BLV doesn't generate persistent viremia, has a stable genome, and doesn't have a favoured location for proviral integration. The tumours the virus causes in a single person are often monoclonal and have a single integration site despite the lack of favoured proviral integration sites. Low levels of viral replication let the virus evade the immunological reaction. Although the mechanism is not well understood, it appears that transcriptional level replication is prevented. BLV transmission is typically horizontal. It is believed that close contact between BLV-negative and BLV-positive cattle poses a risk. Numerous routine agricultural procedures, like tattooing, dehorning, rectal probing, injections, and blood collection, have been linked to the spread of viruses. The virus can also be spread by vectors like tabanids and other big biting flies. Vertical transmission can happen intrapartum through contact with infected blood, transplacentally from an infected mother to the foetus, or postpartum from the dam to the calf through consumption of infected colostrum. Animals could contract BLV from any substance that is lymphocyte-rich or tainted with blood. The most frequent and accurate method for determining BLV infection is serology. Although ELISA is the most popular test for regular diagnostic use, agar gel immunodiffusion is still the official import/export test for the majority of nations. Viral infections and lymphosarcoma in cattle cannot be treated, while parenteral corticosteroids can momentarily lessen the severity of clinical symptoms.
Even though some viruses are not particularly dangerous on their own, they can still kill an infected animal when they co-infect with BLV. The BLV infection impairs various functions of uninfected cells as well as the cellular function of both the nonspecific and specific immune systems. The polymorphonuclear neutrophil (PMN), which has a short lifespan and nearly constant circulation numbers, is a key component of the body's natural immune system.
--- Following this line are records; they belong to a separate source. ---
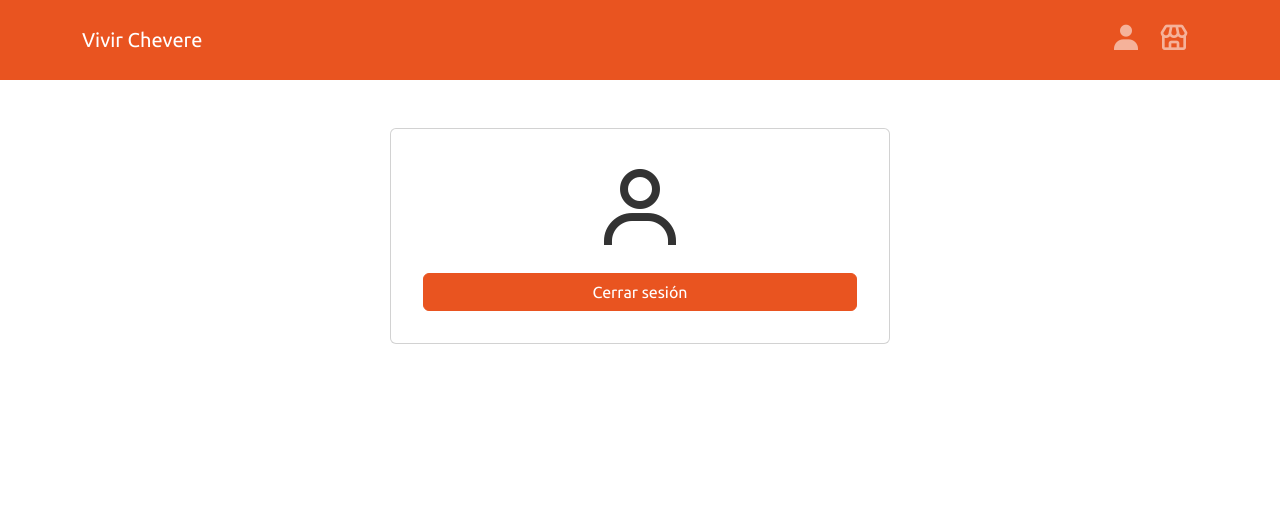
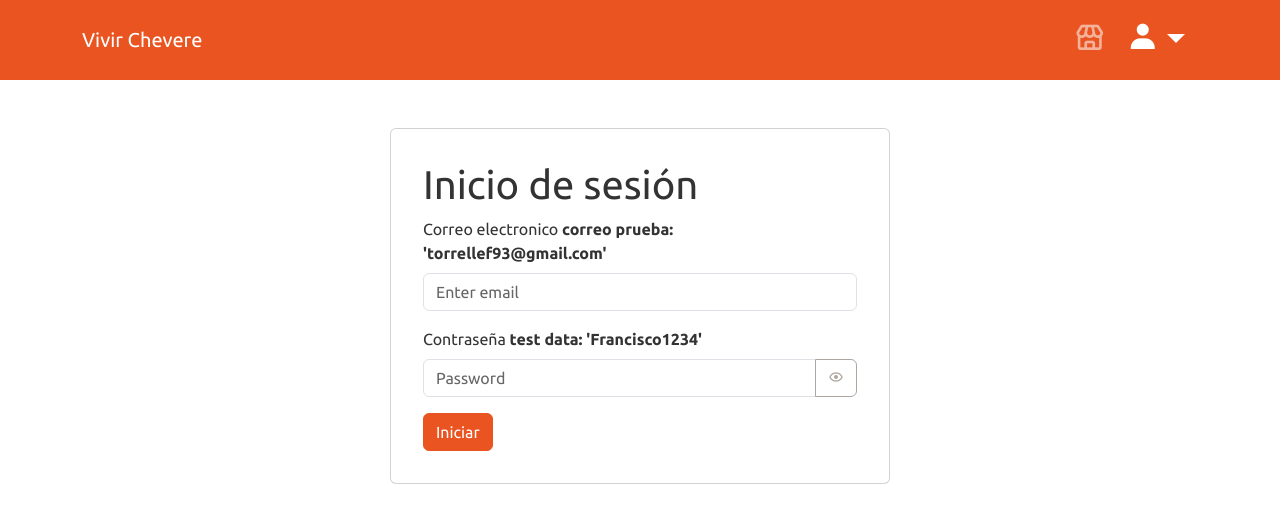
Before and after one commit to ftorrelles/vivir-chevere-react, a React (Vite) app: page /#/login in a window 1280 px wide. Shown: the top 522 px of the page. Built offline with nearby package versions, Linux system fonts and the light colour scheme; sample sign-in values are in the browser's storage.

Commit message:
add details in navbar, login componentes, also add details in form

```diff
--- a/src/components/AlertError.jsx
+++ b/src/components/AlertError.jsx
@@ -13,9 +13,11 @@ function AlertError({ isVisible, dismiss }) {
         return (
             <Alert variant="danger" onClose={() => dismiss()} dismissible>
                 <Alert.Heading>
-                    oops!!! Tu correo o contraseña son incorrectos!
+                    oops!!! hay un problema, Tu correo o contraseña son
+                    incorrectos! o no estas autorizado a ingresar
                 </Alert.Heading>
                 <p>Por favor revisa e intenta de nuevo.</p>
+                <p>recuerda si no eres una sede no puedes ingresar.</p>
             </Alert>
         );
     }
--- a/src/components/NavBar.jsx
+++ b/src/components/NavBar.jsx
@@ -1,9 +1,25 @@
+import Dropdown from "react-bootstrap/Dropdown";
+import Button from "react-bootstrap/Button";
+
 import Container from "react-bootstrap/Container";
 import Nav from "react-bootstrap/Nav";
 import Navbar from "react-bootstrap/Navbar";
 import { Link } from "react-router-dom";
+// import { useHistory } from "react-router-dom";
+import { useDispatch, useSelector } from "react-redux";
+import { setloggedUser } from "../store/slices/loggedUser.slice";
 
 const NavBar = () => {
+    const logged = useSelector((state) => state.loggedUser);
+    const dispatch = useDispatch();
+    // const history = useHistory();
+
+    // console.log(logged);
+    const handleLogout = () => {
+        localStorage.clear();
+        dispatch(setloggedUser(null));
+        // history.push("/"); // Redirige a la página de inicios
+    };
     return (
         <>
             <Navbar bg="primary" variant="dark">
@@ -13,16 +29,58 @@ const NavBar = () => {
                     </Navbar.Brand>
                     <div>
                         <Nav className="me-auto">
-                            <Nav.Link as={Link} to="/login">
-                                <div style={{ fontSize: "2rem" }}>
-                                    <i className="bx bxs-user"></i>
-                                </div>
-                            </Nav.Link>
                             <Nav.Link as={Link} to="/searcher">
                                 <div style={{ fontSize: "2rem" }}>
                                     <i className="bx bx-store"></i>
                                 </div>
                             </Nav.Link>
+                            {logged ? (
+                                <Dropdown>
+                                    <Dropdown.Toggle
+                                        // variant="secondary"
+                                        id="dropdown-basic"
+                                        className="user-dropdown-toggle"
+                                    >
+                                        <div
+                                            style={{
+                                                fontSize: "2rem",
+                                                display: "inline-block", // Agregar esta propiedad para evitar la flecha hacia abajo
+                                            }}
+                                            title={`${logged.firstName} ${logged.lastName}`}
+                                        >
+                                            <i className="bx bxs-user"></i>
+                                        </div>
+                                    </Dropdown.Toggle>
+
+                                    <Dropdown.Menu className="user-dropdown-menu">
+                                        <Dropdown.Item href="/account-settings">
+                                            Configuración de la cuenta
+                                        </Dropdown.Item>
+                                        <Dropdown.Item onClick={handleLogout}>
+                                            Cerrar sesión
+                                        </Dropdown.Item>
+                                    </Dropdown.Menu>
+                                </Dropdown>
+                            ) : (
+                                <Nav.Link as={Link} to="/login">
+                                    <div style={{ fontSize: "2rem" }}>
+                                        <i className="bx bxs-user"></i>
+                                    </div>
+                                </Nav.Link>
+                            )}
+
+                            {/* <Nav.Link as={Link} to="/login">
+                                <div
+                                    style={{ fontSize: "2rem" }}
+                                    title={
+                                        logged
+                                            ? `${logged.firstName} ${logged.lastName}`
+                                            : null
+                                    }
+                                >
+                                    <i className="bx bxs-user"></i>
+                                </div>
+                            </Nav.Link> */}
                         </Nav>
                     </div>
                 </Container>
--- a/src/components/VerifyCode.jsx
+++ b/src/components/VerifyCode.jsx
@@ -16,9 +16,7 @@ const VerifyCode = () => {
     }, [dispatch, code]);
 
     const verificationStatus = useSelector((state) => state.statusEmailCode);
-
-    console.log(verificationStatus);
-
+    // console.log(verificationStatus);
     return (
         <div>
             {verificationStatus === "Success" ? (
--- a/src/index.css
+++ b/src/index.css
@@ -112,3 +112,19 @@ img {
 .bx-user-plus:hover {
     color: red;
 }
+
+/* estulos del Dropdown del icono login */
+
+/* Agrega estilos para el Dropdown.Toggle */
+.user-dropdown-toggle {
+    font-size: 2rem;
+    display: inline-block;
+}
+
+/* Agrega estilos para el Dropdown.Menu */
+.user-dropdown-menu {
+    width: max-content; /* Ajusta el ancho según el contenido */
+    position: absolute;
+    left: 0; /* Alinea el menú a la izquierda */
+    transform: translateX(-100%); /* Desplaza el menú hacia la izquierda */
+}
--- a/src/pages/Login.jsx
+++ b/src/pages/Login.jsx
@@ -1,12 +1,13 @@
 import Button from "react-bootstrap/Button";
 import Form from "react-bootstrap/Form";
 import Card from "react-bootstrap/Card";
+import InputGroup from "react-bootstrap/InputGroup";
 import { useState } from "react";
 import axios from "axios";
 import { useNavigate } from "react-router-dom";
 import AlertError from "../components/AlertError";
 import { setloggedUser } from "../store/slices/loggedUser.slice";
-import { useDispatch } from "react-redux";
+import { useDispatch, useSelector } from "react-redux";
 
 const Login = () => {
     const [email, setEmail] = useState("");
@@ -14,12 +15,18 @@ const Login = () => {
     const navigate = useNavigate();
     const [alert, setAlert] = useState(false);
     const dispatch = useDispatch();
+    const logged = useSelector((state) => state.loggedUser);
+
+    const [showPassword, setShowPassword] = useState(false); // visibilidad de la contraseña
 
     const handleSubmit = (e) => {
         e.preventDefault();
 
+        // Convertir el correo electrónico a minúsculas
+        const lowerCaseEmail = email.toLowerCase();
+
         const data = {
-            email,
+            email: lowerCaseEmail, // Usar el correo electrónico en minúsculas
             password,
         };
 
@@ -39,25 +46,14 @@ const Login = () => {
                 setAlert(true);
             });
     };
-    const [isLogged, setIsLogged] = useState(localStorage.getItem("token"));
-    const logout = () => {
-        localStorage.clear();
-        setIsLogged(false);
-    };
+    // const [isLogged, setIsLogged] = useState(localStorage.getItem("token"));
+    // const logout = () => {
+    //     localStorage.clear();
+    //     dispatch(setloggedUser(null));
+    //     setIsLogged(false);
+    // };
     return (
         <>
-            {isLogged ? (
-                <Card
-                    style={{
-                        maxWidth: 500,
-                        margin: "3rem auto",
-                        padding: "2rem",
-                    }}
-                >
-                    <i className="bx bx-user"></i>
-                    <Button onClick={logout}>Cerrar sesión</Button>
-                </Card>
-            ) : (
             <Card
                 style={{
                     maxWidth: 500,
@@ -82,28 +78,36 @@ const Login = () => {
                             onChange={(e) => setEmail(e.target.value)}
                         />
                     </Form.Group>
-
-                        <Form.Group
-                            className="mb-3"
-                            controlId="formBasicPassword"
-                        >
+                    <Form.Group className="mb-3" controlId="formBasicPassword">
                         <Form.Label>
                             Contraseña{" "}
                             <strong> test data: 'Francisco1234'</strong>
                         </Form.Label>
+                        <InputGroup>
                             <Form.Control
-                                type="password"
+                                type={showPassword ? "text" : "password"} // Mostrar contraseña como texto o contraseña
                                 placeholder="Password"
                                 value={password}
                                 onChange={(e) => setPassword(e.target.value)}
                             />
+                            <Button
+                                variant="outline-secondary"
+                                onClick={() => setShowPassword(!showPassword)} // Alternar la visibilidad de la contraseña
+                            >
+                                {showPassword ? (
+                                    <i className="bx bx-low-vision"></i>
+                                ) : (
+                                    <i className="bx bx-show"></i>
+                                )}{" "}
+                                {/* Cambiar el texto del botón */}
+                            </Button>
+                        </InputGroup>
                     </Form.Group>
                     <Button variant="primary" type="submit">
                         Iniciar
                     </Button>
                 </Form>
             </Card>
-            )}
 
             <AlertError isVisible={alert} dismiss={() => setAlert(false)} />
         </>
@@ -111,3 +115,72 @@ const Login = () => {
 };
 
 export default Login;
+
+// {
+//     isLogged ? (
+//         <Card
+//             style={{
+//                 maxWidth: 500,
+//                 margin: "3rem auto",
+//                 padding: "2rem",
+//             }}
+//         >
+//             <i
+//                 className="bx bx-user"
+//                 title={logged ? `${logged.firstName} ${logged.lastName}` : ""}
+//             ></i>
+//             <Button onClick={logout}>Cerrar sesión</Button>
+//         </Card>
+//     ) : (
+//         <Card
+//             style={{
+//                 maxWidth: 500,
+//                 margin: "3rem auto",
+//                 padding: "2rem",
+//             }}
+//         >
+//             <Form onSubmit={(e) => handleSubmit(e)}>
+//                 <h1>Inicio de sesión</h1>
+//                 <Form.Group className="mb-3" controlId="formBasicEmail">
+//                     <Form.Label>
+//                         Correo electronico
+//                         <strong> correo prueba: 'torrellef93@gmail.com'</strong>
+//                     </Form.Label>
+//                     <Form.Control
+//                         type="email"
+//                         placeholder="Enter email"
+//                         value={email}
+//                         onChange={(e) => setEmail(e.target.value)}
+//                     />
+//                 </Form.Group>
+//                 <Form.Group className="mb-3" controlId="formBasicPassword">
+//                     <Form.Label>
+//                         Contraseña <strong> test data: 'Francisco1234'</strong>
+//                     </Form.Label>
+//                     <InputGroup>
+//                         <Form.Control
+//                             type={showPassword ? "text" : "password"} // Mostrar contraseña como texto o contraseña
+//                             placeholder="Password"
+//                             value={password}
+//                             onChange={(e) => setPassword(e.target.value)}
+//                         />
+//                         <Button
+//                             variant="outline-secondary"
+//                             onClick={() => setShowPassword(!showPassword)} // Alternar la visibilidad de la contraseña
+//                         >
+//                             {showPassword ? (
+//                                 <i className="bx bx-low-vision"></i>
+//                             ) : (
+//                                 <i className="bx bx-show"></i>
+//                             )}{" "}
+//                             {/* Cambiar el texto del botón */}
+//                         </Button>
+//                     </InputGroup>
+//                 </Form.Group>
+//                 <Button variant="primary" type="submit">
+//                     Iniciar
+//                 </Button>
+//             </Form>
+//         </Card>
+//     );
+// }
--- a/src/pages/Searcher.jsx
+++ b/src/pages/Searcher.jsx
@@ -59,7 +59,7 @@ const Searcher = () => {
             >
                 <span>
                     Bienvenido{" "}
-                    {loggedUser.firstName + " " + loggedUser.lastName}
+                    {loggedUser?.firstName + " " + loggedUser?.lastName}
                 </span>
                 <span>Tipo de cuenta: {loggedUser?.Role?.name_role}</span>
             </div>
--- a/src/store/slices/customers.slice.jsx
+++ b/src/store/slices/customers.slice.jsx
@@ -43,7 +43,7 @@ export const createCustomerThunk = (data) => (dispatch) => {
     return axios
         .post("http://localhost:3000/api/v1/customers", data)
         .then((resp) => {
-            console.log(resp);
+            // console.log(resp);
             dispatch(getCustomersThunk());
         })
         .catch((error) => console.error(error))
@@ -60,7 +60,7 @@ export const updateCustomerThunk = (data) => (dispatch) => {
             config
         )
         .then((resp) => {
-            console.log(resp);
+            // console.log(resp);
             dispatch(getCustomersThunk(), dispatch(setSelectedCustomer(null)));
         })
         .catch((error) => console.error(error))
--- a/src/store/slices/loggedUser.slice.jsx
+++ b/src/store/slices/loggedUser.slice.jsx
@@ -2,7 +2,7 @@ import { createSlice } from "@reduxjs/toolkit";
 
 export const loggedUserSlice = createSlice({
     name: "loggedUser",
-    initialState: {},
+    initialState: null,
     reducers: {
         setloggedUser: (state, action) => {
             return action.payload;
```
Also changed, not shown: src/components/CustomerForm.jsx (+34 -6 lines). Lines whose indentation alone changed are shown as unchanged.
After the virus invades, PMN is the first immune cell to be sent to the infection site. It interacts with other immune cell types to produce chemokines, cytokines, reactive oxygen species (ROS), and neutrophil extracellular traps, which are released as part of the antiviral immune response (NETs). Bovine retrovirus infection causes immune suppression and increases an animal's susceptibility to various infections, which can sometimes result in the death of the affected animal. The BLV infection had no discernible impact on the phagocytosis of PMN but significantly inhibited their migration and respiratory burst function. Such effects were closely related to the BLV provirus load. It is necessary to appraise the numerous facets of bovine retroviruses, which are yet unknown.
Dr Ragini Mishra1 (PhD Scholar- Division of Veterinary Microbiology)
Dr Sonam Bhardwaj2 (PhD Scholar- Division of Livestock Production and Management)
ICAR-IVRI, Izatnagar-243122, Bareilly (U.P.)